Snoburbia: Living among overachievers in the wealthy suburbs

Nov 03, 2010

Deep in the heart of suburban Maryland, where soccer coaches ban helicopter parents from practice because 'the boys need to learn to self-advocate' and parents fret on neighborhood email bulletin boards that their gifted and talented children might not be quite gifted and talented enough, you will find Lydia Sullivan. >br>
Sullivan launched a blog and clothing line called Snoburbia to comment on the absurdities of the place she calls home, populated by overachievers. She will be online Monday, Oct. 25, at Noon ET to discuss life and living in Snoburbia ( pronounced 'SNOB-urbia').

Hi Post Readers - 

I look forward to hearing your questions or observations about life in the snoburbs. You know you live there. And please read the Post article, if you haven't already. (And of course, tweet and Like on Facebook. Hey, can't a gal do some shameless self-promotion once in a while?) I'm ready - hit me up.


I live in one of these suburbs and I feel the pressure to like skiing. I don't like cold, I don't like pain, and I don't like paying lots of money to feel miserable. How do I deal with my snow-loving peers? There doesn't seem to be the same social pressure to "like" swimming (which my skiing friends can't do well) or bowling or biking. Is there a bumper sticker to help me?

If you don't like skiing, you must have a character defect. I do. I tried skiing for the first time last winter, as I was introducing my child to it. After torquing my body into ridiculous positions involving ski poles, I decided to stop. "What? Are you sure?" my friends asked, incredulous that anyone around here 1.) does not already know how to ski, and 2.) does not make it a life priority. I also do not like red wine or lobster.

Why couldn't you have put another B in there? After last winter, a lot of us are really sensitive about anything that could possibly sound like "snow."

Yes, I feel you. But my husband seems to think there is a "U"in there, as he continually pronounces it, "Snub-burbia."

I cringed when I was looking at your blog this morning. I recognized a little of myself, although not literally. Since what you do is based on observations, have you written specifically about any of your own friends and neighbors on the blog? Have they realized it? How have they reacted?

I refuse to answer this question on the grounds that it might... Okay, I confess. As I live in snoburbia, I am surrounded by friends and neighbors who say/do funny things. I'm not there with my notebook. But usually, around 1 a.m. something funny from earlier in the day pops into my head and I add it to my blog idea queue. I did have to call one of my friends (one of the effusive "thankers" and tell her I was making fun of her). She was okay with it!
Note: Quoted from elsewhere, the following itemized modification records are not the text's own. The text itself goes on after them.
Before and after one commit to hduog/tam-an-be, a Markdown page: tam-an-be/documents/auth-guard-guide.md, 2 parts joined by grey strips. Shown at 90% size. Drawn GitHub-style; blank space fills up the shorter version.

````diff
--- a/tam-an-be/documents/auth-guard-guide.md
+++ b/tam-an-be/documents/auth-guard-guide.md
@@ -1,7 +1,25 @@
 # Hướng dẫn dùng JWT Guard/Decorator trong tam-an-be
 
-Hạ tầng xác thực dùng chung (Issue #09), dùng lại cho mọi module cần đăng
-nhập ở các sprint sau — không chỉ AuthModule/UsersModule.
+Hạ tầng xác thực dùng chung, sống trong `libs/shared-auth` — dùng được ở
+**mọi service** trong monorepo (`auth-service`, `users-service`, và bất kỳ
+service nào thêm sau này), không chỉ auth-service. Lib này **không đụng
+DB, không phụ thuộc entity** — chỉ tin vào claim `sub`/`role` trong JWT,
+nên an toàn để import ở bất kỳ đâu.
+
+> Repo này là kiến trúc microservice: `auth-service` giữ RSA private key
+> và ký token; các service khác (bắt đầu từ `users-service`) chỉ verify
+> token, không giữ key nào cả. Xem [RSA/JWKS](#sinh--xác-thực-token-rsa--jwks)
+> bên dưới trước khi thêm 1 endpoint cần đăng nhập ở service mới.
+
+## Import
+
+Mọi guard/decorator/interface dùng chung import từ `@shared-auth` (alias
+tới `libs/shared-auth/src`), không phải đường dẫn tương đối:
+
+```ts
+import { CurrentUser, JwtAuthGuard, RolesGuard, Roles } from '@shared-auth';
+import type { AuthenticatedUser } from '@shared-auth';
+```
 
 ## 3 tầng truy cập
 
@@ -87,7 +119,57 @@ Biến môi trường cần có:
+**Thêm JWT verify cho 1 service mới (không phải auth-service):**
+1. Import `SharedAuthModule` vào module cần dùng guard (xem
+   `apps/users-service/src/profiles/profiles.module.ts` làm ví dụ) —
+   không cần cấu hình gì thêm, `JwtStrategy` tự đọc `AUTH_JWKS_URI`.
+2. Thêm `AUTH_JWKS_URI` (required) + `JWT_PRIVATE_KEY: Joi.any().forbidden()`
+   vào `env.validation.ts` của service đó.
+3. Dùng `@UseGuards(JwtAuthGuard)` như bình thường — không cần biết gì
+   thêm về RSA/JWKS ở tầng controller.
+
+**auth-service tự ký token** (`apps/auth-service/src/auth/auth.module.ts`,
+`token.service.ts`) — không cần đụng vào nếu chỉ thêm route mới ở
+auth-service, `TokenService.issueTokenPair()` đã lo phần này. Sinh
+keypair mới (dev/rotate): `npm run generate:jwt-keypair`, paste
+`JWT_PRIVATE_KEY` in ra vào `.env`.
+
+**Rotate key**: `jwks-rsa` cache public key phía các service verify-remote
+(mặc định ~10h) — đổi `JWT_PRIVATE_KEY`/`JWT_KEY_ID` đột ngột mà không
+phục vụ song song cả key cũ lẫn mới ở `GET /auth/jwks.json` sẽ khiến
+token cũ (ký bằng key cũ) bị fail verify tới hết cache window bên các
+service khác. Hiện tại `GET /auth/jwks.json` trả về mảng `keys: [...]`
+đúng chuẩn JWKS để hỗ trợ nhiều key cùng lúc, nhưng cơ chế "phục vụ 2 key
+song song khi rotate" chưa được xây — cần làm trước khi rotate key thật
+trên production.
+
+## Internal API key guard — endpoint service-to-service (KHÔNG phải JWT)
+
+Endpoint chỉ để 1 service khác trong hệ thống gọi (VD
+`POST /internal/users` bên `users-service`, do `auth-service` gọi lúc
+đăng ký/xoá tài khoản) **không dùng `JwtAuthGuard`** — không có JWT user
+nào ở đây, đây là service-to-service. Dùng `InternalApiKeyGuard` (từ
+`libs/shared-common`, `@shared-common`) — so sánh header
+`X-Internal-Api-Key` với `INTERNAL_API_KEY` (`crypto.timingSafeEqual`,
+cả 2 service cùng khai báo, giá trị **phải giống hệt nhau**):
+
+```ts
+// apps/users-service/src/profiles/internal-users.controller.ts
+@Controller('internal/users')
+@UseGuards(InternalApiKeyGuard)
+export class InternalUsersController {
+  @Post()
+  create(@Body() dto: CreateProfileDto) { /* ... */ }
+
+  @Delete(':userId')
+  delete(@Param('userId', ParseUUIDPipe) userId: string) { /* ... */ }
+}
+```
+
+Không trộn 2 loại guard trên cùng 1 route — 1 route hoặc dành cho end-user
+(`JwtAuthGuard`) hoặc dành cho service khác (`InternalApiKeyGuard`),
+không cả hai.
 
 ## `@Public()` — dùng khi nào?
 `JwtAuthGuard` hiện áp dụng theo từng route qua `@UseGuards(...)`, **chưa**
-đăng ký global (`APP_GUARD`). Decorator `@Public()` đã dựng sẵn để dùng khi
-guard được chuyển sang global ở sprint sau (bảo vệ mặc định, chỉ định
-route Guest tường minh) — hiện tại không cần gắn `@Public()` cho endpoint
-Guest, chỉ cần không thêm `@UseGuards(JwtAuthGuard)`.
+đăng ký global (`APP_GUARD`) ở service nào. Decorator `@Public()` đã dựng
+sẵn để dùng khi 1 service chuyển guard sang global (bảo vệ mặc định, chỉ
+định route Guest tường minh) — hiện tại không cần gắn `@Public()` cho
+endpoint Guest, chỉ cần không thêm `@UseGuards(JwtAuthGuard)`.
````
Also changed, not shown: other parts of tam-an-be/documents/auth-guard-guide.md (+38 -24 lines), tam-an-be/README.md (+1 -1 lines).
.I'm a transplant from the D.C. area, and I can vouch that Snoburbia is alive and well in the heartland. I love the blog, thought your post about race was spot on. Here's hoping there's a book deal around the corner (like there was for that dude with the other blog which shall not be named.)

Ooh, dish. I want to hear about Omaha snoburbia!

Hey "Bethesda" - I made a typo and put the parenthesis in the wrong spot. This deeply upsets me. People in snoburbia care about punctuation. Mea culpa.

I grew up in Holmes Run Acres (Falls Church) and attended Woodburn Elementary School. The school is still there, but is now called "The Woodburn Academy for the Fine and Communicative Arts," if you please. I think this is a great example of how a good suburb turned into a snoburb.

And the library is now called the Media Center for the Arts, right? Education jargon is often a source of humor for me. 

Funny stuff. I live in Loudoun County. My kids eat nutella and play soccer (fortunately still too young for travel/challenge teams, but it won't be long...). I like your t-shirts but I'd rather the "My public school is better than your catholic school" said "My public school is better than your private school." I'd buy a couple of those.

Around here, the Catholic schools walk in packs. They even dress in packs - even when they are not in uniform. Maryland is more Catholic, I think (don't quote me) than Virginia. But so noted!

Have you seen the online comments under the Post story? It appears that you have struck a nerve. You must be onto something!

I think I love you.

We recently moved to Plano which has to be the capital of Snoburbia. We're a super-snobby suburb of a city (Dallas) that some people think resembles a suburb itself. I would love to read a travel diary from you with entries on different American snoburbs that you visit. There have to be regional differences!

There are definitely regional differences. But people who live in the Northeast don't care about those other places. (It's a joke, people! Don't flame me!)

Growing up in a Midwest Snoburb, I ran as far away as I could when it came time for college. I've now landed in MoCo - a less snoburban location, but one on the edge, I believe. My husband and I are expecting a baby soon and have already decided that if we stay in the area, we'll have to relocate to the BCC cluster by the time our kids are in middle school. Private school is not in the budget. Do you recommend that we re-locate or is it not worth the pressure on the kids/parents to compete? I've been through it and question whether I want to put my children through it too, but I want them to have a good education...Do the pros outweigh the cons?

What? You have not chosen a preschool yet? Tsk, tsk. (Yes, the pros are an excellent education and dominion over mankind.)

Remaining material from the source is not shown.